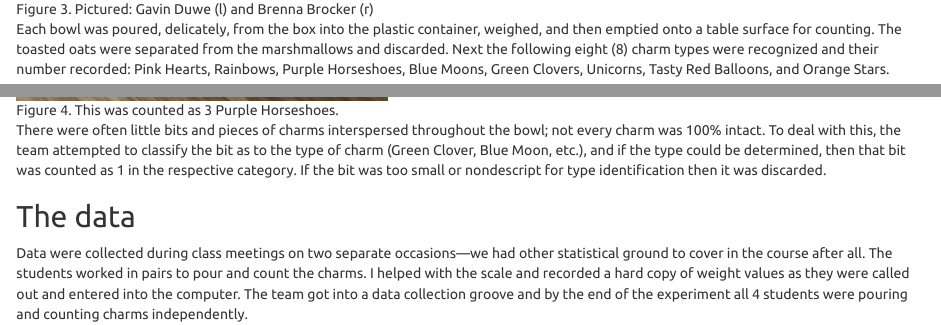
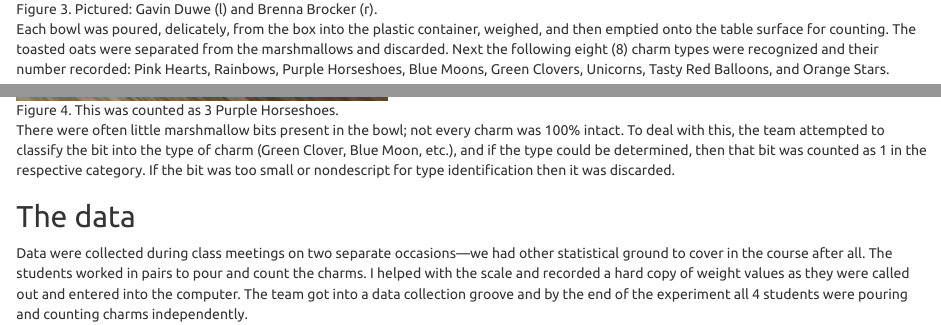
Before and after one commit to gjkerns/luckyCharms, an R Markdown document (howLucky.Rmd): the page in a window 1100 px wide, from 2820 px down, and a second part further down, joined at a grey line. Rendered offline with R 4.5, knitr and Pandoc, with nearby package versions.

Commit message:
small edits

```diff
--- a/howLucky.Rmd
+++ b/howLucky.Rmd
@@ -67,15 +67,15 @@ The Lucky Charms were purchased from our local retailer---Wal-Mart.  There was n
 
 For the purposes of this experiment, a "bowl" was taken to be approximately 1 serving of cereal as recommended on the box (1 cup or 36g), even though it is ridiculous for anybody but a tiny magic leprechaun to get by on a measly 36g of Lucky Charms for breakfast.  The team was not especially careful maintaining bowl size consistency, and anything close to 1 cup was considered good enough.  We were accounting for mass of cereal with the kitchen scale anyway and were shooting for a healthy range of observed weights.
 
-![Figure 3. Pictured: Gavin Duwe (l) and Brenna Brocker (r)](photo/collect1.jpg)
+![Figure 3. Pictured: Gavin Duwe (l) and Brenna Brocker (r).](photo/collect1.jpg)
 
-Each bowl was poured, delicately, from the box into the plastic container, weighed, and then emptied onto a table surface for counting.  The toasted oats were separated from the marshmallows and discarded.  Next the following eight (8) charm types were recognized and their number recorded:  Pink Hearts, Rainbows, Purple Horseshoes, Blue Moons, Green Clovers, Unicorns, Tasty Red Balloons, and Orange Stars.
+Each bowl was poured, delicately, from the box into the plastic container, weighed, and then emptied onto the table surface for counting.  The toasted oats were separated from the marshmallows and discarded.  Next the following eight (8) charm types were recognized and their number recorded:  Pink Hearts, Rainbows, Purple Horseshoes, Blue Moons, Green Clovers, Unicorns, Tasty Red Balloons, and Orange Stars.
 
 
 ![Figure 4. This was counted as 3 Purple Horseshoes.](photo/pieces.jpg)
 
 
-There were often little bits and pieces of charms interspersed throughout the bowl; not every charm was 100% intact.  To deal with this, the team attempted to classify the bit as to the type of charm (Green Clover, Blue Moon, etc.), and if the type could be determined, then that bit was counted as 1 in the respective category.  If the bit was too small or nondescript for type identification then it was discarded.
+There were often little marshmallow bits present in the bowl; not every charm was 100% intact.  To deal with this, the team attempted to classify the bit into the type of charm (Green Clover, Blue Moon, etc.), and if the type could be determined, then that bit was counted as 1 in the respective category.  If the bit was too small or nondescript for type identification then it was discarded.
 
 
 ## The data
```
Also changed, not shown: howLucky.Rmd (4 more changed lines).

*****

## Task item
Find out how many lines in the listing contain the word "respective", and respond with that number only.

## Solved problem
2